Polypropylene is one of the most common plastics used worldwide. In fact, it’s second only to polyethylene in volume. Despite being such a commonly used material, however, it’s still important for engineers and entrepreneurs alike to understand polypropylene plastic: its properties, its uses and even a bit of its history. In addition to being broadly found in full-production manufacturing, polypropylene is well suited for prototyping. Understanding more about the material will help you learn why.
The injection molding process is one that, although the baseline concept is simple, involves a number of intricate facets and moving parts (both literally and figuratively). The number of settings, calibrations, sub-processes, and choices that can be made or changed — even minimally — can have major effects on the finished product. Those effects include its quality, appearance and the time it takes to make it — among many others. What’s more, each of those aspects plays a part in another major component of a product — its cost and, by extension, its bottom line.
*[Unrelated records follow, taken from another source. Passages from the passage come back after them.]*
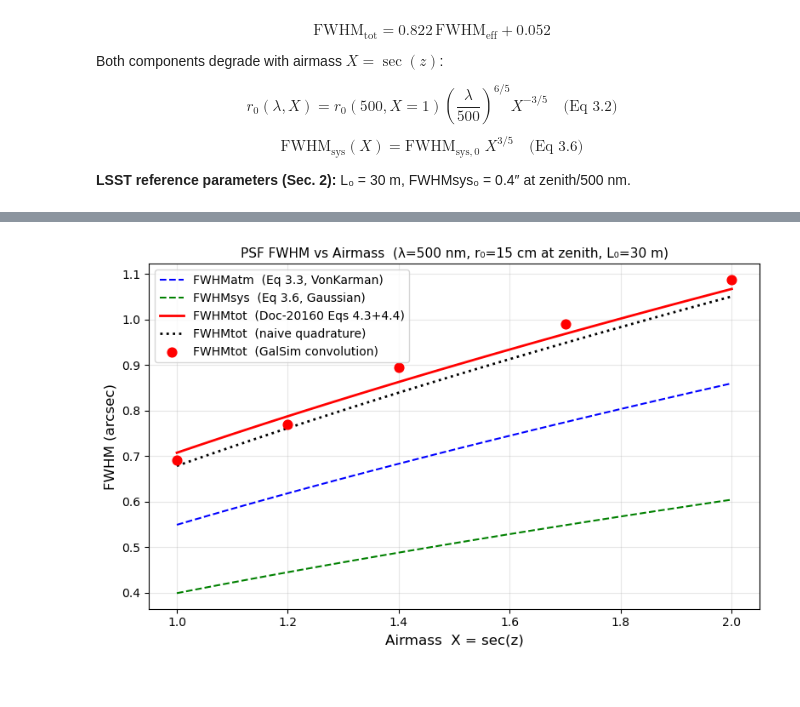
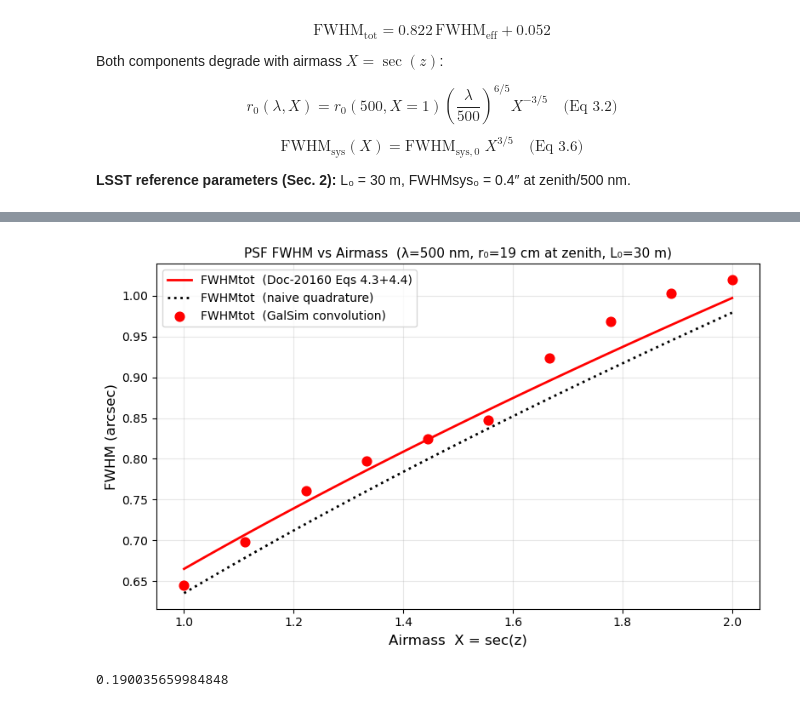
Before and after one commit to LSSTDESC/DifferentialCR, a Jupyter notebook: PSFs.ipynb, the cells around one changed output, grey strips where cells are left out. Drawn from its saved outputs; the diff is of its cells as text; code cells hidden in the pictures.

```diff
--- a/PSFs.ipynb
+++ b/PSFs.ipynb
@@ -22,15 +42,19 @@ import matplotlib.pyplot as plt
 # %%
 # --- Baseline parameters (Document-20160, Sec. 2 & 3) ---
-lam       = 500.0  # wavelength [nm], LSST reference
-r0_m      = 0.15   # Fried parameter at zenith / 500 nm [m]
+# lam       = 600.0  # wavelength [nm], LSST reference
+r0_m      = 0.19  # Fried parameter at zenith / 500 nm [m]
 L0_m      = 30.0   # outer scale [m], LSST site value (Sec. 2.1)
 fwhm_sys0 = np.sqrt(0.30**2 + 0.25**2 + 0.08**2)  # system FWHM at zenith [arcsec] = 0.4"
 
+lam = sys_eff_wavelengths['g']  # reference wavelength for this example [nm]
+# sys_lam = sys_eff_wavelengths['g']  # system wavelength for this example [nm]
+
 # Airmass (X = sec(z)); X=1 → zenith, X=2 → z ≈ 60°
-X = 1.2
+# X = 1.2
+X = 1.5 #1 / np.cos(np.radians(90 - 29.3))
 
 # Eq 3.2 — r0 scales with airmass (at fixed lam=500nm, (lam/500)^(6/5)=1)
-r0_scaled = r0_m * X**(-0.6)
+r0_scaled = r0_m * X**(-0.6) * (lam/500)**(6/5)
 
 # Eq 3.6 — system FWHM scales with airmass
 fwhm_sys = fwhm_sys0 * X**0.6
@@ -44,10 +68,15 @@ def fwhm_atm_analytic(lam_nm, r0_meters, L0_meters=30.0):
     outer_scale_corr = np.sqrt(1.0 - 2.183 * (r0_cm / L0_cm)**0.356)
     return fwhm0 * outer_scale_corr
 
+# fwhm_atm_500 = 0.976 * 2.063e-2 * (500 / (r0_m * 100))
+
 fwhm_atm_eq33 = fwhm_atm_analytic(lam, r0_scaled, L0_m)
+
+
 print(f"Airmass X = {X:.2f}  (zenith angle {np.degrees(np.arccos(1/X)):.1f}°)")
 print(f"r0 (scaled)               : {r0_scaled*100:.2f} cm")
 print(f"FWHMatm  (Eq 3.3 analytic): {fwhm_atm_eq33:.4f} arcsec")
+# print(f"FWHMatm  (Eq 3.2 analytic from FWHM500): {(fwhm_atm_500 * (lam/500)**(-1/5) * X**(3/5) *np.sqrt(1.0 - 2.183 * (r0_scaled * 100 / L0_m / 100)**0.356) ):.4f} arcsec") #* np.sqrt(1.0 - 2.183 * (r0_scaled/ L0_m)**0.356)
 print(f"FWHMsys  (Eq 3.6 scaled)  : {fwhm_sys:.4f} arcsec")
 
 # --- GalSim PSF objects at this airmass ---
@@ -152,45 +316,45 @@ plt.show()
 # %%
 # --- Airmass sweep: X from 1.0 (zenith) to 2.0 (z ≈ 60°) ---
 X_arr = np.linspace(1.0, 2.0, 40)
-
+lam = 300
 fwhm_atm_sweep = np.zeros(len(X_arr))
 fwhm_sys_sweep = np.zeros(len(X_arr))
 fwhm_tot_paper = np.zeros(len(X_arr))
 fwhm_tot_quad  = np.zeros(len(X_arr))
 
 for i, Xi in enumerate(X_arr):
-    r0_x = r0_m * Xi**(-0.6)                           # Eq 3.2
+    r0_x = r0_m * Xi**(-0.6) * (lam/500)**(6/5)        # Eq 3.2
     fa   = fwhm_atm_analytic(lam, r0_x, L0_m)          # Eq 3.3
     fs   = fwhm_sys0 * Xi**0.6                          # Eq 3.6
     fe   = 1.16 * np.sqrt(fs**2 + 1.04 * fa**2)        # Eq 4.3
     fwhm_atm_sweep[i] = fa
     fwhm_sys_sweep[i] = fs
     fwhm_tot_paper[i] = 0.822 * fe + 0.052             # Eq 4.4
     fwhm_tot_quad[i]  = np.sqrt(fa**2 + fs**2)
 
 # GalSim validation at 5 airmass values
-X_gs = [1.0, 1.2, 1.4, 1.7, 2.0]
+X_gs = np.linspace(1, 2, 10)# [1.0, 1.2, 1.4, 1.7, 2.0]
 fwhm_gs = []
 for Xi in X_gs:
-    ap = galsim.VonKarman(lam=lam, r0=r0_m * Xi**(-0.6), L0=L0_m)
+    ap = galsim.VonKarman(lam=lam, r0=r0_m * Xi**(-0.6) * (lam/500)**(6/5), L0=L0_m)
     sp = galsim.Gaussian(fwhm=fwhm_sys0 * Xi**0.6)
-    fwhm_gs.append(measure_fwhm(galsim.Convolve([ap, sp]), npix=256, scale=0.02))
+    fwhm_gs.append(measure_fwhm(galsim.Convolve([ap, sp]), npix=npix, scale=scale))
 
 # Plot
 fig, ax = plt.subplots(figsize=(8, 5))
-ax.plot(X_arr, fwhm_atm_sweep, 'b--', lw=1.5, label='FWHMatm  (Eq 3.3, VonKarman)')
-ax.plot(X_arr, fwhm_sys_sweep, 'g--', lw=1.5, label='FWHMsys  (Eq 3.6, Gaussian)')
+# ax.plot(X_arr, fwhm_atm_sweep, 'b--', lw=1.5, label='FWHMatm  (Eq 3.3, VonKarman)')
+# ax.plot(X_arr, fwhm_sys_sweep, 'g--', lw=1.5, label='FWHMsys  (Eq 3.6, Gaussian)')
 ax.plot(X_arr, fwhm_tot_paper, 'r-',  lw=2,   label='FWHMtot  (Doc-20160 Eqs 4.3+4.4)')
 ax.plot(X_arr, fwhm_tot_quad,  'k:',  lw=2,   label='FWHMtot  (naive quadrature)')
 ax.scatter(X_gs, fwhm_gs, c='red', zorder=5, s=60, label='FWHMtot  (GalSim convolution)')
 
 ax.set_xlabel('Airmass  X = sec(z)', fontsize=12)
 ax.set_ylabel('FWHM (arcsec)', fontsize=12)
 ax.set_title(f'PSF FWHM vs Airmass  (λ=500 nm, r₀={r0_m*100:.0f} cm at zenith, L₀={L0_m:.0f} m)',
              fontsize=11)
 ax.legend(fontsize=10)
 ax.grid(True, alpha=0.3)
 plt.tight_layout()
 plt.show()
 # %% [output]
-[figure, old version]
+[figure, new version]
@@ -196,0 +374,8 @@ plt.show()
+# %%
+r0s = np.linspace(0.05, 0.4, 100)
+fwhm_atms = [fwhm_atm_analytic(500, r0, L0_m) for r0 in r0s]
+
+r0_func = interp1d(fwhm_atms, r0s)(0.42380787)
+print(r0_func)
+# %% [output]
+0.190035659984848
```
Also changed, not shown: parts of 10 cells of this notebook, 4 other files.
Material selection is a key factor for many aspects of your injection molded part or product. It affects some or all of the following, in most cases: the physical properties of the product, its look, its operation, its interaction with other materials and components, and its durability. On top of all that, material selection can play a big role in your material and production costs, and their subsequent effects on your bottom line. Taking all of those factors into consideration, it’s clear that choosing a material for your injection molded product should not be taken lightly.